The required output is the line containing "Saved 44 s later." through the final line of the material below, printed exactly, with no other lines.

(The data)

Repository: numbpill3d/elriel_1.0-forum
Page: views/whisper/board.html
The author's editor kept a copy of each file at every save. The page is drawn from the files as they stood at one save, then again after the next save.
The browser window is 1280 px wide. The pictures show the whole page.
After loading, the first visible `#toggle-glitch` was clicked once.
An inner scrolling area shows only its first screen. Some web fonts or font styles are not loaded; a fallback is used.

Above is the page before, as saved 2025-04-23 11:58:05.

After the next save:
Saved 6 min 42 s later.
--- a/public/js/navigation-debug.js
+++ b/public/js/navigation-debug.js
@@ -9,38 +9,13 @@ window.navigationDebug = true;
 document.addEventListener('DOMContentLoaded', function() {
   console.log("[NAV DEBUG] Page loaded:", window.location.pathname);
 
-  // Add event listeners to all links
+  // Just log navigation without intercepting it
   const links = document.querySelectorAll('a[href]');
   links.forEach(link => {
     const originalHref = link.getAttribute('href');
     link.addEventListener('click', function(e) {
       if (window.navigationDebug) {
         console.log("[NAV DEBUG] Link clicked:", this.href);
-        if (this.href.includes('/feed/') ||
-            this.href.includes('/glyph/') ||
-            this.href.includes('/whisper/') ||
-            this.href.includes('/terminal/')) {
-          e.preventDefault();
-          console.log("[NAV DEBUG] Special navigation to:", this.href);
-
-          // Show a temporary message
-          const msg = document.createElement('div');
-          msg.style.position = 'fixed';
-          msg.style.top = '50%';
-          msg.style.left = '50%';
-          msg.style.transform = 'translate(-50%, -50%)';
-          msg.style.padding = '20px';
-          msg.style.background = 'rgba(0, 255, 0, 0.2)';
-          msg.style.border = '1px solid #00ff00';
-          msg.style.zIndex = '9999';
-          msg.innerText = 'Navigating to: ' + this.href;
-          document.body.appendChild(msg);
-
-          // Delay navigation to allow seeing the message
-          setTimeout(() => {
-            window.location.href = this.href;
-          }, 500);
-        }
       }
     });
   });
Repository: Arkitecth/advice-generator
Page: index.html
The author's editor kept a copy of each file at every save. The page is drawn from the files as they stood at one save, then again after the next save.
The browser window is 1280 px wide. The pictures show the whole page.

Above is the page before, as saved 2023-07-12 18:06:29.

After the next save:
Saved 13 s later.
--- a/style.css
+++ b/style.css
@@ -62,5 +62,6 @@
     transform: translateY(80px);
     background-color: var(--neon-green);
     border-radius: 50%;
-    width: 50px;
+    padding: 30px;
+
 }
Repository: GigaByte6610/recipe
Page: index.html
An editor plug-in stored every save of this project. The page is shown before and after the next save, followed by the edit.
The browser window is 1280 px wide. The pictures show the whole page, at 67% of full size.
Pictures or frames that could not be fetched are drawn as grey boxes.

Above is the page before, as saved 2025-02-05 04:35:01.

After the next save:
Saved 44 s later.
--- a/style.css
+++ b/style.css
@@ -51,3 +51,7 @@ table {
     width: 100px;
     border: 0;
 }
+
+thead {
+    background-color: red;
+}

(End The data)

● Result for this task
Saved 44 s later.
--- a/style.css
+++ b/style.css
@@ -51,3 +51,7 @@ table {
     width: 100px;
     border: 0;
 }
+
+thead {
+    background-color: red;
+}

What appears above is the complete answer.